### DATA SHOWN
□ □ □ □ □

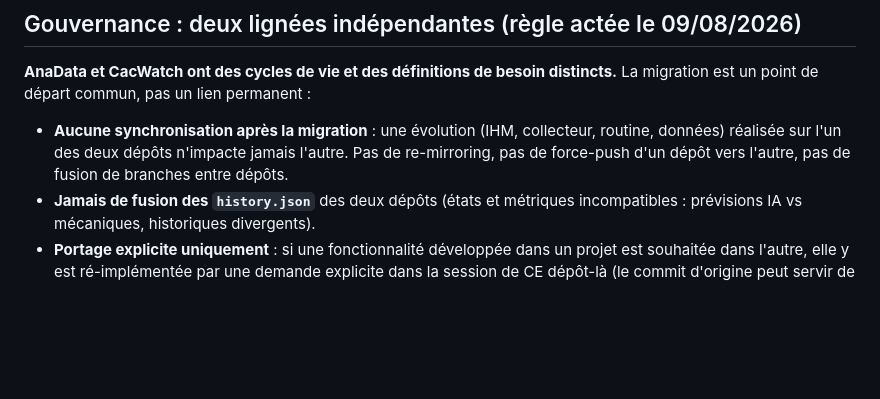
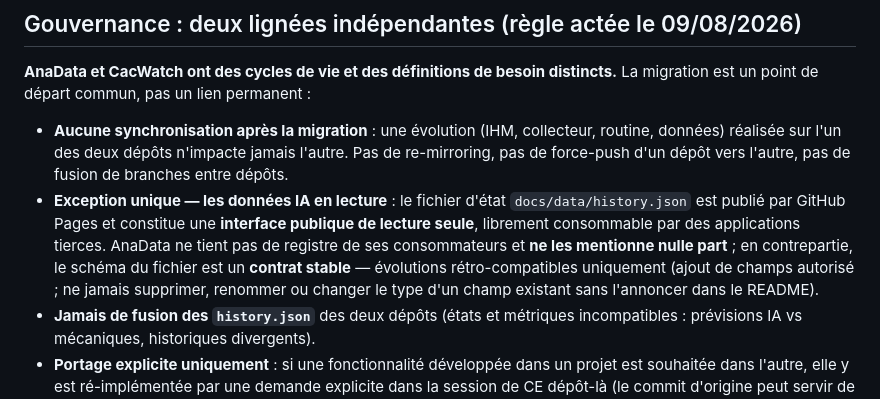
Before and after one commit to p54974348-ctrl/AnaData, a Markdown page: MIGRATION.md, the part around the change. Drawn GitHub-style; blank space fills up the shorter version.

```diff
--- a/MIGRATION.md
+++ b/MIGRATION.md
@@ -55,6 +55,7 @@ git commit -am "Renommage CacWatch" && git push
 **AnaData et CacWatch ont des cycles de vie et des définitions de besoin distincts.** La migration est un point de départ commun, pas un lien permanent :
 
 - **Aucune synchronisation après la migration** : une évolution (IHM, collecteur, routine, données) réalisée sur l'un des deux dépôts n'impacte jamais l'autre. Pas de re-mirroring, pas de force-push d'un dépôt vers l'autre, pas de fusion de branches entre dépôts.
+- **Exception unique — les données IA en lecture** : le fichier d'état `docs/data/history.json` est publié par GitHub Pages et constitue une **interface publique de lecture seule**, librement consommable par des applications tierces. AnaData ne tient pas de registre de ses consommateurs et **ne les mentionne nulle part** ; en contrepartie, le schéma du fichier est un **contrat stable** — évolutions rétro-compatibles uniquement (ajout de champs autorisé ; ne jamais supprimer, renommer ou changer le type d'un champ existant sans l'annoncer dans le README).
 - **Jamais de fusion des `history.json`** des deux dépôts (états et métriques incompatibles : prévisions IA vs mécaniques, historiques divergents).
 - **Portage explicite uniquement** : si une fonctionnalité développée dans un projet est souhaitée dans l'autre, elle y est ré-implémentée par une demande explicite dans la session de CE dépôt-là (le commit d'origine peut servir de référence), puis vit sa propre vie.
 - **Sessions cloisonnées** : la session Claude liée à AnaData ne modifie qu'AnaData ; celle liée à CacWatch ne modifie que CacWatch. Chaque dépôt a son propre `BOOTSTRAP.md` (spécification de référence), qui évolue avec lui.
```
Also changed, not shown: README.md (+1 -1 lines).
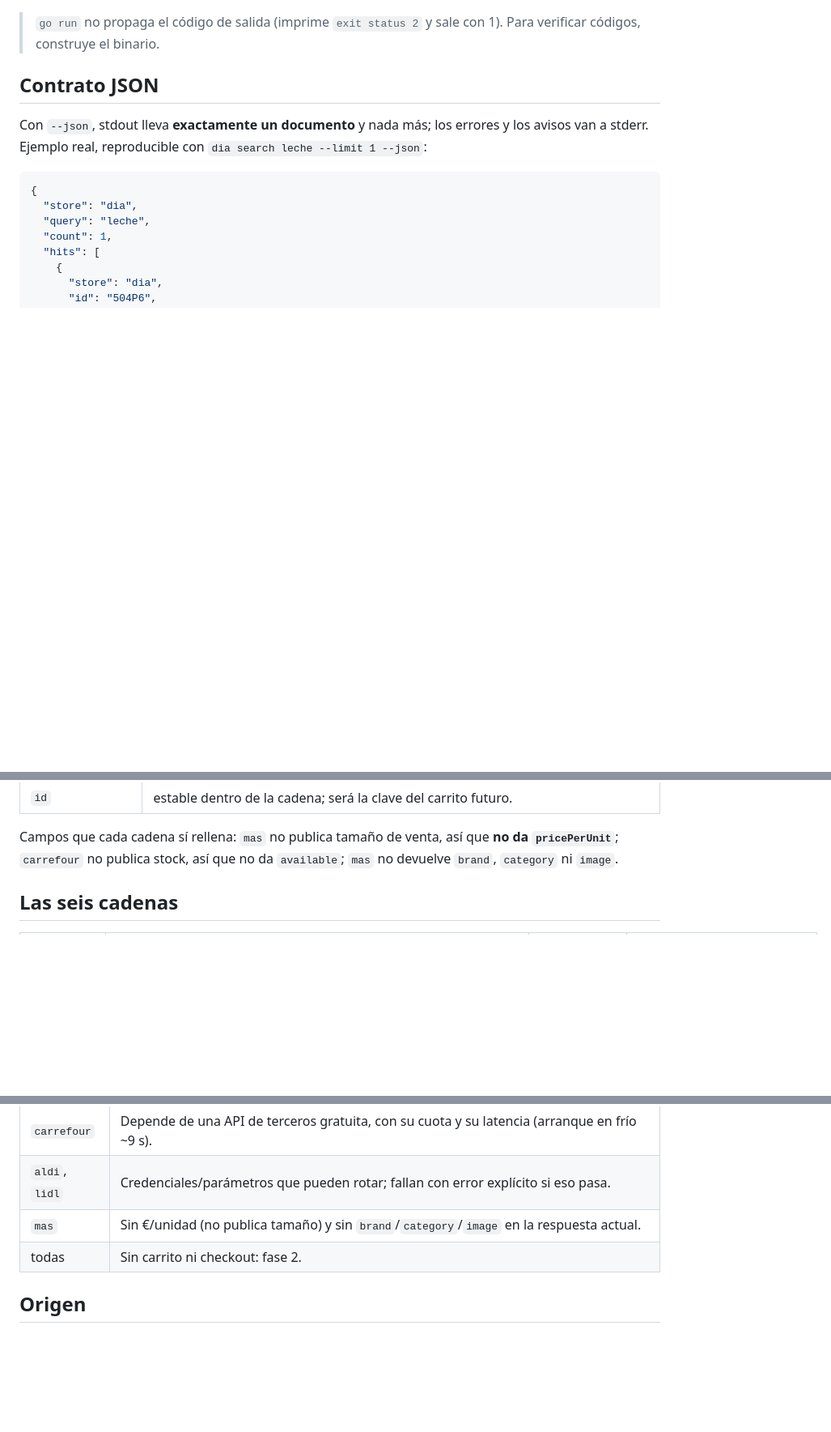
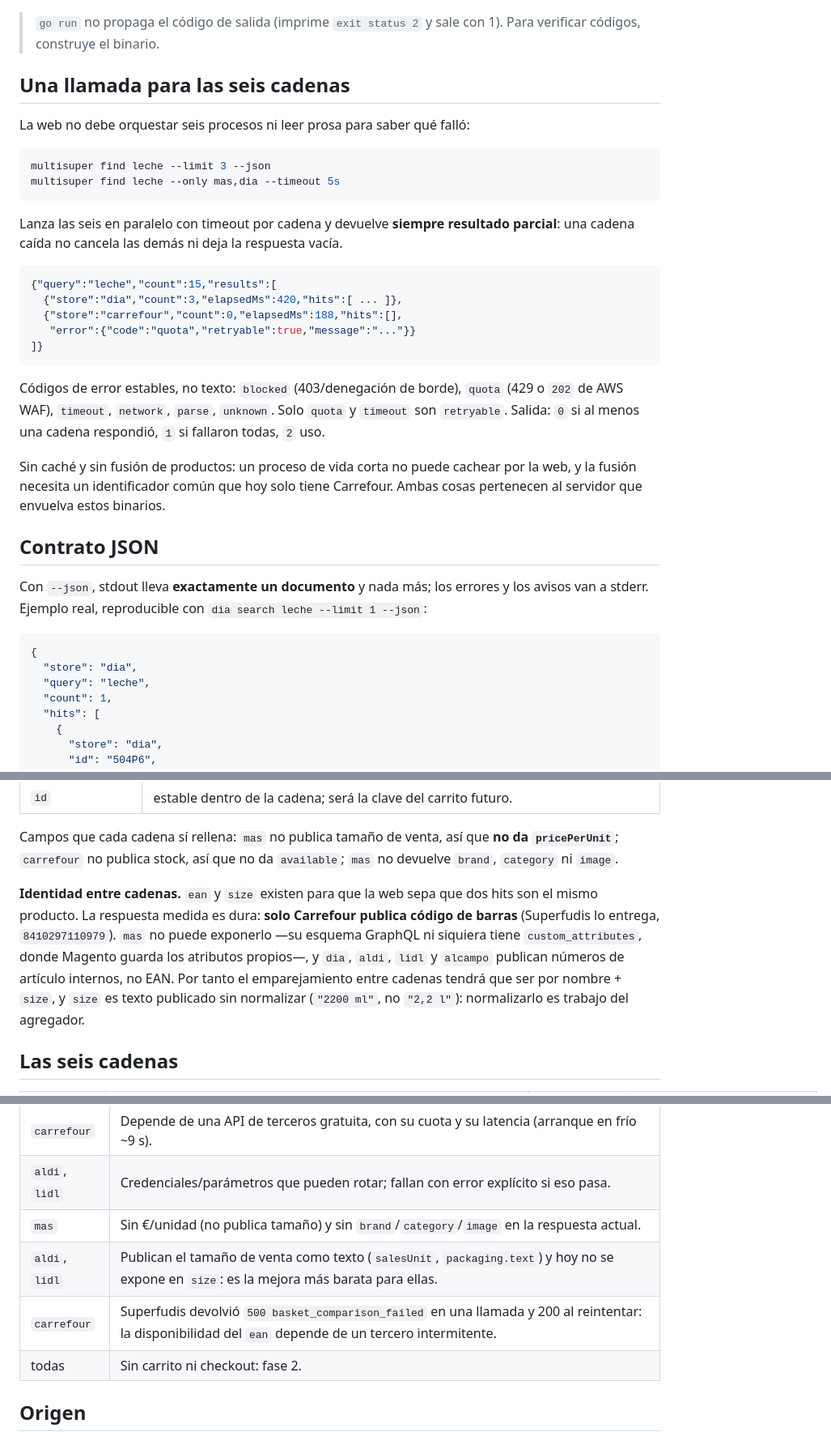
Before and after one commit to yerbajo/multi-supermercado, a Markdown page: README.md, 3 parts joined by grey strips. Shown at 81% size. Drawn GitHub-style; blank space fills up the shorter version.

Commit message:
docs(readme): document multisuper find, the error codes and the ean reality

````diff
--- a/README.md
+++ b/README.md
@@ -39,6 +39,34 @@ El término es **la frase completa**: `dia search leche entera` busca «leche en
 
 > `go run` no propaga el código de salida (imprime `exit status 2` y sale con 1). Para
 > verificar códigos, construye el binario.
+
+## Una llamada para las seis cadenas
+
+La web no debe orquestar seis procesos ni leer prosa para saber qué falló:
+
+```bash
+multisuper find leche --limit 3 --json
+multisuper find leche --only mas,dia --timeout 5s
+```
+
+Lanza las seis en paralelo con timeout por cadena y devuelve **siempre resultado parcial**:
+una cadena caída no cancela las demás ni deja la respuesta vacía.
+
+```json
+{"query":"leche","count":15,"results":[
+  {"store":"dia","count":3,"elapsedMs":420,"hits":[ ... ]},
+  {"store":"carrefour","count":0,"elapsedMs":188,"hits":[],
+   "error":{"code":"quota","retryable":true,"message":"..."}}
+]}
+```
+
+Códigos de error estables, no texto: `blocked` (403/denegación de borde), `quota` (429 o
+`202` de AWS WAF), `timeout`, `network`, `parse`, `unknown`. Solo `quota` y `timeout` son
+`retryable`. Salida: `0` si al menos una cadena respondió, `1` si fallaron todas, `2` uso.
+
+Sin caché y sin fusión de productos: un proceso de vida corta no puede cachear por la web, y
+la fusión necesita un identificador común que hoy solo tiene Carrefour. Ambas cosas pertenecen
+al servidor que envuelva estos binarios.
 
 ## Contrato JSON
 
@@ -82,6 +110,14 @@ La regla es una sola: **lo que la tienda no publica, no aparece**.
 Campos que cada cadena sí rellena: `mas` no publica tamaño de venta, así que **no da
 `pricePerUnit`**; `carrefour` no publica stock, así que no da `available`; `mas` no devuelve
 `brand`, `category` ni `image`.
+
+**Identidad entre cadenas.** `ean` y `size` existen para que la web sepa que dos hits son el
+mismo producto. La respuesta medida es dura: **solo Carrefour publica código de barras**
+(Superfudis lo entrega, `8410297110979`). `mas` no puede exponerlo —su esquema GraphQL ni
+siquiera tiene `custom_attributes`, donde Magento guarda los atributos propios—, y `dia`,
+`aldi`, `lidl` y `alcampo` publican números de artículo internos, no EAN. Por tanto el
+emparejamiento entre cadenas tendrá que ser por nombre + `size`, y `size` es texto publicado
+sin normalizar (`"2200 ml"`, no `"2,2 l"`): normalizarlo es trabajo del agregador.
 
 ## Las seis cadenas
 
@@ -135,6 +171,8 @@ falsas de este README).
 | `carrefour` | Depende de una API de terceros gratuita, con su cuota y su latencia (arranque en frío ~9 s). |
 | `aldi`, `lidl` | Credenciales/parámetros que pueden rotar; fallan con error explícito si eso pasa. |
 | `mas` | Sin €/unidad (no publica tamaño) y sin `brand`/`category`/`image` en la respuesta actual. |
+| `aldi`, `lidl` | Publican el tamaño de venta como texto (`salesUnit`, `packaging.text`) y hoy no se expone en `size`: es la mejora más barata para ellas. |
+| `carrefour` | Superfudis devolvió `500 basket_comparison_failed` en una llamada y 200 al reintentar: la disponibilidad del `ean` depende de un tercero intermitente. |
 | todas | Sin carrito ni checkout: fase 2. |
 
 ## Origen
````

□ □ □ □ □

### WHAT IS EXPECTED
Determine how many lines of the listing above contain the string "todas", and answer with that figure alone.

### FINAL ANSWER
2